In the 1980s, Jim heads off to Windsor College. His plan is to make a new life for himself. That life includes joining a fraternity, dating girls, and repressing any sexual feelings towards men. By all outward accounts, he is succeeding with the college life he wants for himself.
Glenn relocates to Windsor as the kept man of his wealthy older lover. Bored with small town life, Glenn enrolls at Windsor College and meets Jim in a Romantic Literature class.
When Jim asks Glenn for assistance with a class assignment, sparks ignite, and Jim can no longer deny his longing. A few days spent together secluded in a snowy wonderland reading poetry and exploring each other has the men falling in love. But real life is waiting for them and it just may be too hard to sustain their romantic passion each and every day.
During the course of the story, Jim is told that his writing is both haunting and evocative and that would be the description for this short story as well. The story reads in a somewhat narrative manner and, like the poetry the men study, would lend itself to being read aloud. There is economy of space for the length of the story as the words are concise, visual, and thought provoking.
Mostly told from Jim’s POV, we do get caught up quickly on the background of each man. Glenn exposes Jim to so many things, from his love of poetry, to his feelings of being with a man, and the dialogue and overall feel of their initial time together reads like a poem itself. The men fall in love quickly within their own bubble. That kind of romantic love where life changes during a storm and all things seem possible and new like a fresh blanket of snow. The men make drastic life changes in a few days and then have to deal when real life crashes down on them. The writing is captivating and we visually see the weather, the snow, the cigarette smoke, and the mansion, which are all intertwined with Jim’s acceptance of being with a man. It’s all of the small pieces that make up a life in a moving visual of life pictures flashing before your eyes.

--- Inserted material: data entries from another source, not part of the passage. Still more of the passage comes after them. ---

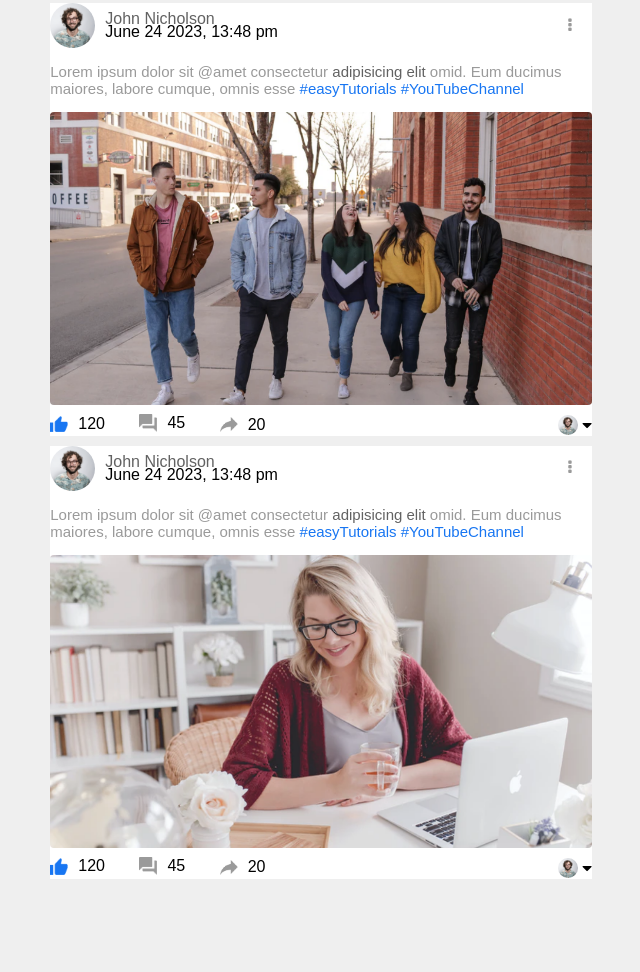
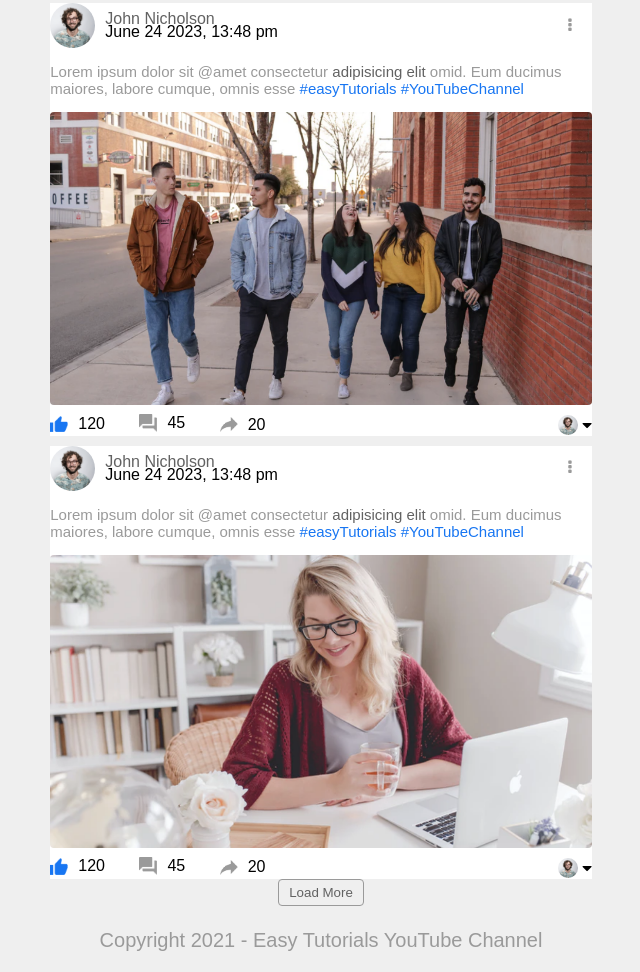
Before and after one commit to Omid-Sargazi/Socialbook-by-HTML-and-CSS, a plain HTML site: page index.html in a window 1280 px wide. Shown: the part 1337-2309 px from the top of the page, without its empty margins (319-959 px from the left). Before the commit the page ends 2229 px from the top, so only its background shows below. Drawn offline with Linux system fonts and the light colour scheme.

Commit message:
add footer in main oage

```diff
--- a/index.html
+++ b/index.html
@@ -203,9 +203,10 @@
                 </div>
             </div>
 
+            <button type="button" class="load-mode-btn">Load More</button>
 
         </div>
-        <!-- Left Sidebar -->
+        <!-- right Sidebar -->
 
         <div class="right-sidebar">
             <div class="sidebar-title">
@@ -307,6 +308,10 @@
 
         </div>
     </div>
+
+    <div class="footer">
+        <p>Copyright 2021 - Easy Tutorials YouTube Channel</p>
+    </div>
     <script src="script.js"></script>
 </body>
 </html>
--- a/style.css
+++ b/style.css
@@ -387,3 +387,19 @@ nav {
 .post-row a i {
   padding-right: 20px;
 }
+.load-mode-btn {
+  display: block;
+  margin: auto;
+  cursor: pointer;
+  padding: 5px 10px;
+  border: 1px solid #9a9a9a;
+  color: #626262;
+  background: transparent;
+  border-radius: 4px;
+}
+.footer {
+  text-align: center;
+  color: #9a9a9a;
+  padding: 10px 0 20px;
+  font-size: 20px;
+}
```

If I had not read the published blurb, I would not have known that the story was set in the 1980s. With the exception of the word “hi-fi” and a lot of cigarette smoking, there is not much to indicate the feel of that time. There is one small inconsistency in the story, but it did not detract overall. I would have really liked to be in Glenn’s head a bit more as it would have enhanced the story in many ways. It would have been really interesting to have gotten his take on all that transpires, but, like a mysterious poet, it would tend to demystify the romantic notion. The ending had me wanting just a bit more on Jim as well, because like life itself the ending moves fast.
The story packs a lot into its pages and it hits hard like romantic poetry, where the tragedy embodies the full declaration of love. With the idea that the more tragic the story, ultimately, the more romantic it claims to be, Thunder Snow follows suit. This is a short story that hits the mark on many levels and will stay with you long after the last word.